Corn ethanol is largely a boondoggle for large agri-businesses like Archer-Daniels Midland, and aside from the fact that it is domestically produced, the environmental benefits are debatable at best. The question of food or fuel is a whole other question. Ethanol produced from cellulose has the potential produce far greater yields, and can use non-food biomass as feed-stocks. The key to breaking down the cellulose into individual sugar molecules seems to be enzymes.

A research team at the University of Rochester, has been doing genetic sequencing of bacteria that can break down cellulose to determine what the triggering mechanism is for producing the enzymes that can split the cellulose. More than that the bacteria they are studying can also ferment the sugars and directly produce ethanol. This has the potential for dramatically simplifying the process, by going directly from the biomass to ethanol. They are now working on engineering the C. thermocellum bacteria to optimize the production of the enzymes needed to produce ethanol from different feed-stocks like corn stalks and wood chips.
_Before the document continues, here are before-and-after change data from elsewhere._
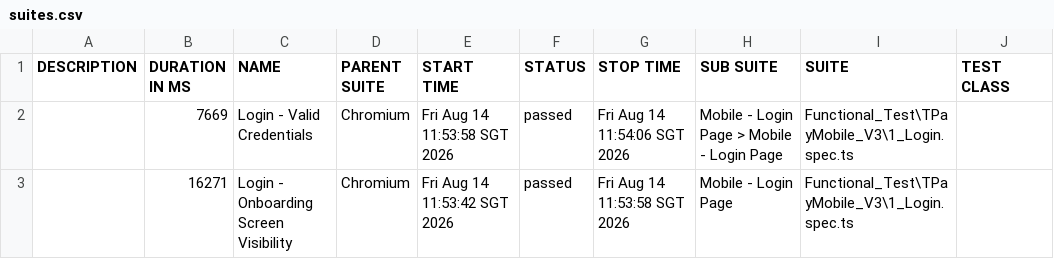
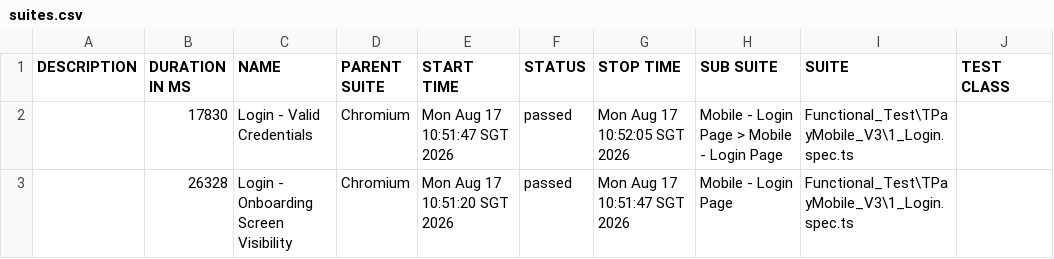
Before and after one commit to jmendozaqa24/TraxionPay-V3, a CSV file: data/suites.csv, drawn as a sheet; only a part is shown; the diff names each change by its address in the sheet, - before the commit and + after, or states it on an @@ line.

```diff
--- a/data/suites.csv
+++ b/data/suites.csv
-B2 (DURATION IN MS): 7669
+B2 (DURATION IN MS): 17830
-E2 (START TIME): Fri Aug 14 11:53:58 SGT 2026
+E2 (START TIME): Mon Aug 17 10:51:47 SGT 2026
-G2 (STOP TIME): Fri Aug 14 11:54:06 SGT 2026
+G2 (STOP TIME): Mon Aug 17 10:52:05 SGT 2026
-B3 (DURATION IN MS): 16271
+B3 (DURATION IN MS): 26328
-E3 (START TIME): Fri Aug 14 11:53:42 SGT 2026
+E3 (START TIME): Mon Aug 17 10:51:20 SGT 2026
-G3 (STOP TIME): Fri Aug 14 11:53:58 SGT 2026
+G3 (STOP TIME): Mon Aug 17 10:51:47 SGT 2026
```
Also changed, not shown: 18 other files.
Find out more at the Read link.

[Source: University of Rochester]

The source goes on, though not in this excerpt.